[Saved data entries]
========

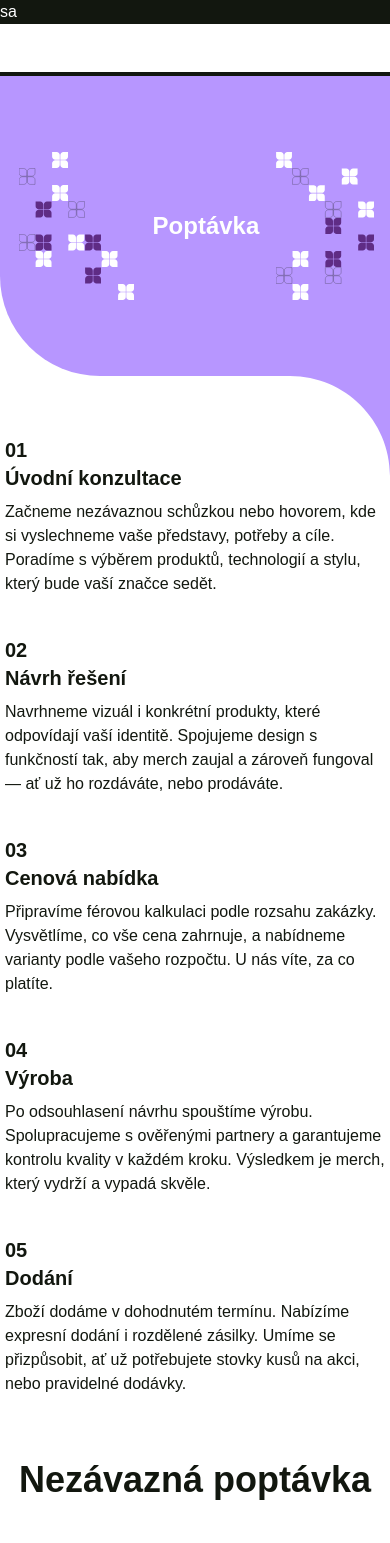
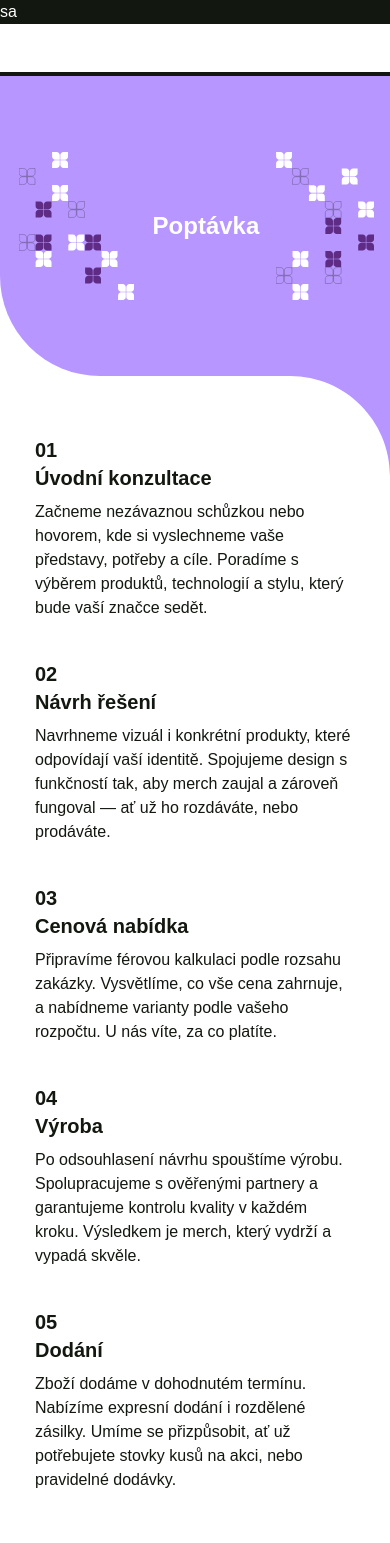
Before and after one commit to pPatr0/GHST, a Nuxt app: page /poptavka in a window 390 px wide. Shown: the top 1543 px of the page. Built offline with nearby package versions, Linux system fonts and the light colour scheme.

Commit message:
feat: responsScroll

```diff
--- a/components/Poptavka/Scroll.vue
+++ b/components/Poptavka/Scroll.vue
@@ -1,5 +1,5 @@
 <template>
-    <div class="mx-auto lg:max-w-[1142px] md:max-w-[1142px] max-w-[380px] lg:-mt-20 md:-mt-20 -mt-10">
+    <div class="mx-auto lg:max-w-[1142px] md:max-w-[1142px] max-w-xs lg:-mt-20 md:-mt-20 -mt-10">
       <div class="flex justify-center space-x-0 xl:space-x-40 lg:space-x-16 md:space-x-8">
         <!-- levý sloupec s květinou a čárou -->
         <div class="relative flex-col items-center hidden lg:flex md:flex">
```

========

Work to complete –
Each of the lines from the one that contains "feat: responsScroll" through the last line of the data needs to be repeated exactly, with no others.

Written solution –
feat: responsScroll

```diff
--- a/components/Poptavka/Scroll.vue
+++ b/components/Poptavka/Scroll.vue
@@ -1,5 +1,5 @@
 <template>
-    <div class="mx-auto lg:max-w-[1142px] md:max-w-[1142px] max-w-[380px] lg:-mt-20 md:-mt-20 -mt-10">
+    <div class="mx-auto lg:max-w-[1142px] md:max-w-[1142px] max-w-xs lg:-mt-20 md:-mt-20 -mt-10">
       <div class="flex justify-center space-x-0 xl:space-x-40 lg:space-x-16 md:space-x-8">
         <!-- levý sloupec s květinou a čárou -->
         <div class="relative flex-col items-center hidden lg:flex md:flex">
```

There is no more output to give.